When we entered the second residential unit, Ross stood calmly next to me in the hallway as The Board members listened patiently to the tour speech. After a few minutes, Ross turned to his right, then pulled eagerly towards the family room door. Inside sat a group of kids and staff. Ross immediately approached the children on the floor, saying "hi" to each one, and covering their hands and faces with kisses. These were kids we hadn't met before, but Ross recognized the moment. His ability to distinguish between his two jobs is amazing. For it is in this particular room that Ross has soothed many children in distress.

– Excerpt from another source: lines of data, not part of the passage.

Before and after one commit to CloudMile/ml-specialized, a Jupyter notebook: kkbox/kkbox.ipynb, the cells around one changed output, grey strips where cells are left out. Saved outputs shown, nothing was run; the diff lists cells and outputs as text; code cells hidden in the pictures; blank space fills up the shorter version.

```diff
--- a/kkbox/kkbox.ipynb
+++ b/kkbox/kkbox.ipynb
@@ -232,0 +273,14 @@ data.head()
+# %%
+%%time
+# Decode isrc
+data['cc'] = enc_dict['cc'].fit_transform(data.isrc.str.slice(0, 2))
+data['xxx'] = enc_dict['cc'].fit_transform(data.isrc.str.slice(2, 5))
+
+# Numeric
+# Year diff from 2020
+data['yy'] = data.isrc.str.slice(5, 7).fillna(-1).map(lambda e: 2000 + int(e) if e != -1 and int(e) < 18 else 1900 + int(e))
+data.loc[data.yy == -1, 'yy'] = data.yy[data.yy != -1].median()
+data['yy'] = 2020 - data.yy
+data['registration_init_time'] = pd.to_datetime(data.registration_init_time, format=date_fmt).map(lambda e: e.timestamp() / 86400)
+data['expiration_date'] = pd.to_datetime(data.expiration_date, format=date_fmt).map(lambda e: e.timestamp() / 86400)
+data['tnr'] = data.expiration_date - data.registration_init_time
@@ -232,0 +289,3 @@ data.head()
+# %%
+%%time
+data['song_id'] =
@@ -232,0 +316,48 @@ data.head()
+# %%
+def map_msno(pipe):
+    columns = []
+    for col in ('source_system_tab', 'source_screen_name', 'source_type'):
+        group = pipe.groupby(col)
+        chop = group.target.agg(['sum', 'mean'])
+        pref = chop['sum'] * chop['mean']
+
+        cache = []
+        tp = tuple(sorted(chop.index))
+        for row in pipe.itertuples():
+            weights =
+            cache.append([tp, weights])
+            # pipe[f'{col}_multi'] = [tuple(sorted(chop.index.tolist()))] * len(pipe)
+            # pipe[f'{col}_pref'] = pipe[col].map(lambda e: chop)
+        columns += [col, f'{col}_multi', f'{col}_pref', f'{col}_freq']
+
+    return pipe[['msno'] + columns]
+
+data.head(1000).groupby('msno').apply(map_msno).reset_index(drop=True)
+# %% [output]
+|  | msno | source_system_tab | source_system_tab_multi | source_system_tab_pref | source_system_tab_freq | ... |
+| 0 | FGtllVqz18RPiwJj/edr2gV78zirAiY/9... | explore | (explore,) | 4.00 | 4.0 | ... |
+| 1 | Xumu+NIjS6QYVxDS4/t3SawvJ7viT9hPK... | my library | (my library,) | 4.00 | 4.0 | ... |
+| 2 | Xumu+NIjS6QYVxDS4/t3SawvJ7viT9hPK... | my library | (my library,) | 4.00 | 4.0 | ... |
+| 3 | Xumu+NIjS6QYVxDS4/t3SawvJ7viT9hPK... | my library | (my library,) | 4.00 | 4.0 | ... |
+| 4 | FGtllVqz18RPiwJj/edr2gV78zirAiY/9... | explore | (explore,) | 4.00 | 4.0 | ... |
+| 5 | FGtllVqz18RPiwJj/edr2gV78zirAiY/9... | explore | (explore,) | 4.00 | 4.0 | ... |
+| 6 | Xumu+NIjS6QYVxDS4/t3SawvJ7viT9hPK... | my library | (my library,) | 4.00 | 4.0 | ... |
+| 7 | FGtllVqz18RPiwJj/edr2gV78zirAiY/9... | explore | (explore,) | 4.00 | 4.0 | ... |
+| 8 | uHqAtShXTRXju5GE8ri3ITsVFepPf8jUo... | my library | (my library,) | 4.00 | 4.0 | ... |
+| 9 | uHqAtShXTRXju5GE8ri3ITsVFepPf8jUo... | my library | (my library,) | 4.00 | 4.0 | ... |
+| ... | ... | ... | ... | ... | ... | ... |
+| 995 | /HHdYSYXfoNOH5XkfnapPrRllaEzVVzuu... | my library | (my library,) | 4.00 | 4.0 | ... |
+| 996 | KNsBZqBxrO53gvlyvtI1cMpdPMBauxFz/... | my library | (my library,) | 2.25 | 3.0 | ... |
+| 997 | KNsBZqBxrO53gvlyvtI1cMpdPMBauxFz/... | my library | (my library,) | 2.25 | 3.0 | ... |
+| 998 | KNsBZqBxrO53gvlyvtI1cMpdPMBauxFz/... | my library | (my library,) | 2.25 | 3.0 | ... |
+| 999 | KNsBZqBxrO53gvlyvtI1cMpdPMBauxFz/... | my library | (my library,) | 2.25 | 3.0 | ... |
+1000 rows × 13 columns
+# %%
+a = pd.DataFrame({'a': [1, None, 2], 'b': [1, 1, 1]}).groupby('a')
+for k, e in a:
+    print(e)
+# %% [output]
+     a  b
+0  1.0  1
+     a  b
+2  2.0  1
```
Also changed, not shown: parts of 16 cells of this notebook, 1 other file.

Like a good Guide Dog, Ross easily redirected his attention to the tour upon my command of "Let's go." He again stood quietly with the adults. As we entered the main living space of one of the units, Ross waited until the touring adults moved on, then with permission, visited with more children. These kids he knows, and they are old enough to remember to ask permission to visit with him and to wait for my OK, and Ross knows the routine as well. As they approached to visit, Ross licked them lovingly. One boy sat on the floor, and Ross stood in his lap, covering his face in slobbery kisses. 

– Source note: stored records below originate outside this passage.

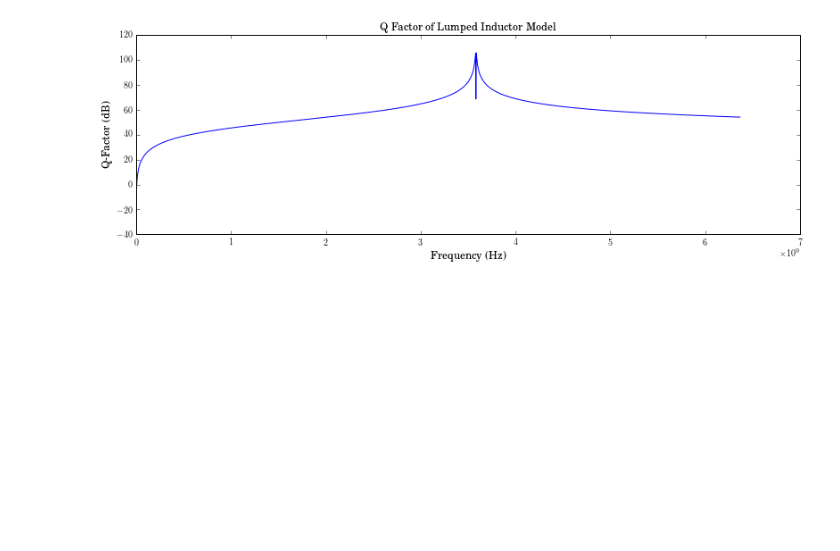
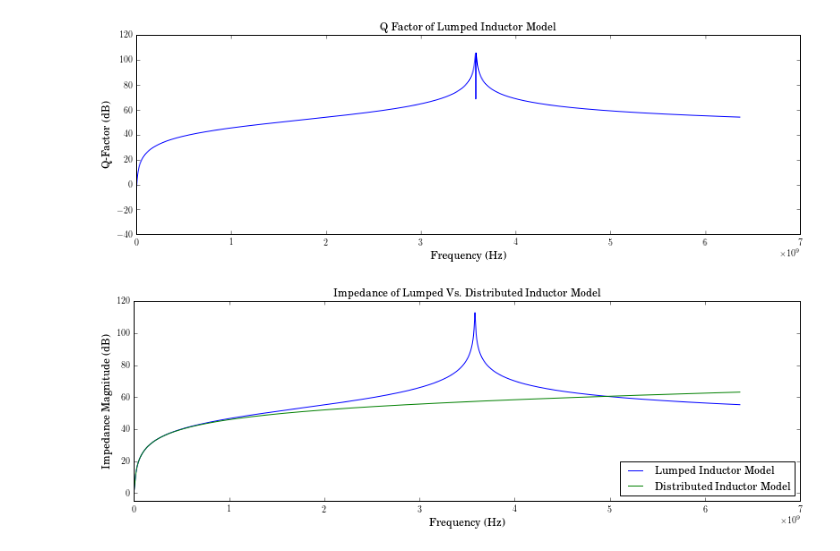
Before and after one commit to vighneshiyer/ee142, a Jupyter notebook: Labs/lab1/prelab/prelab_plotting.ipynb, the cells around one changed output. Saved outputs shown, nothing was run; the diff lists cells and outputs as text; code cells hidden in the pictures; blank space fills up the shorter version.

```diff
--- a/Labs/lab1/prelab/prelab_plotting.ipynb
+++ b/Labs/lab1/prelab/prelab_plotting.ipynb
@@ -92,3 +92,20 @@ plt.savefig('images/inductor_q.png', bbox_inches='tight', dpi=300)
 plt.show()
 # %% [output]
 [figure]
+# %%
+inductor_distr_data = read_csv('data/inductor_distr_data.csv')
+distr_ind_impedance = [1.0/x[1] for x in inductor_distr_data]
+
+width, height = plt.figaspect(0.3)
+fig = plt.figure(figsize=(width,height))
+plt.plot(freq_new, complex_to_db(nonideal_ind_impedance))
+plt.plot(freq_new, complex_to_db(distr_ind_impedance))
+plt.xlabel('Frequency (Hz)')
+plt.ylabel('Impedance Magnitude (dB)')
+plt.ylim([-5, 120])
+plt.title('Impedance of Lumped Vs. Distributed Inductor Model')
+plt.legend(['Lumped Inductor Model', 'Distributed Inductor Model'], loc='lower right')
+plt.savefig('images/inductor_distr_impedance.png', bbox_inches='tight', dpi=300)
+plt.show()
+# %% [output]
+[figure, added]
```
Also changed, not shown: 3 other files.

We continued on the tour, and Ross continued to present as a model Guide Dog, waiting patiently and ignoring the distractions around him. As children he knew passed, he watched them as if a protector, ever the while maintaining focus on me. Frequently, shouts of "Hi Ross!" were heard across the campus, and occasionally a child stopped for a quick visit. With only an ounce of understanding of the work that has occurred for Ross to become the incredible dog that he is, the board members smiled as they watched Ross carefully balance his two very important jobs - presenting as if nothing less could be expected.

Birthday Ross


Ross turned 1 today! It seems just a few weeks ago when I met the oversized lump of a puppy who sat at my feet, too scared to move, at 10 weeks olds. He is still a baby at heart, but it won't be long until he enters the adult world of Guide Dog training.

Saturday, November 1, 2008

Bumblebee Ross

Personally, I am not typically one to advocate for dogs being dressed in clothing or costumes, and despite the fact that my puppy at the time did win the costume contest at a puppy raising Halloween party about 5 years ago, I haven't felt the need to make it a habit.

But, this year I couldn't resist! The kids get to celebrate Halloween at work, and I KNEW they would get a hit out of Ross being dressed up. I picked a costume that I thought a black Lab could pull off, and boy was he a trooper! The costume is actually a human bumblebee costume, but it worked perfectly! I attached the wings to his puppy coat, so the elastic straps wouldn't bother him. I attempted to make stripes with yellow crepe paper, but Ross kept turning around and licking his stripes, causing the crepe paper to instantly dissolve and the stripes to fall off. So, instead Ross was left with his glittery wings and bobbing antennae.

He was SO good about the costume! He frequently pouted and often looked ashamed, but put on a happy face for the kids and trotted around campus, showing off his costume to all. He managed to get his antennae off a time or two, but really didn't make much of a fuss and eventually just put himself to bed with his full costume on, antennae and all!

Community Connection

Check out the October issue of Guide Dog's Community Connection newsletter - Ross is the cover story!

The story is a summary of Ross' work as a "therapy dog" and refers to stories told in more detail in early postings of this blog. In fact, it was writing the story for the Community Connection that inspired me to start the blog. Initially, I sent an email to a puppy raising list serve with some of the stories of Ross' work, as I wanted to share them with others. After sending the email, I thought to send it to Guide Dogs to consider for the Community Connection. I am so honored that they included the story, and even more honored that it made the front page!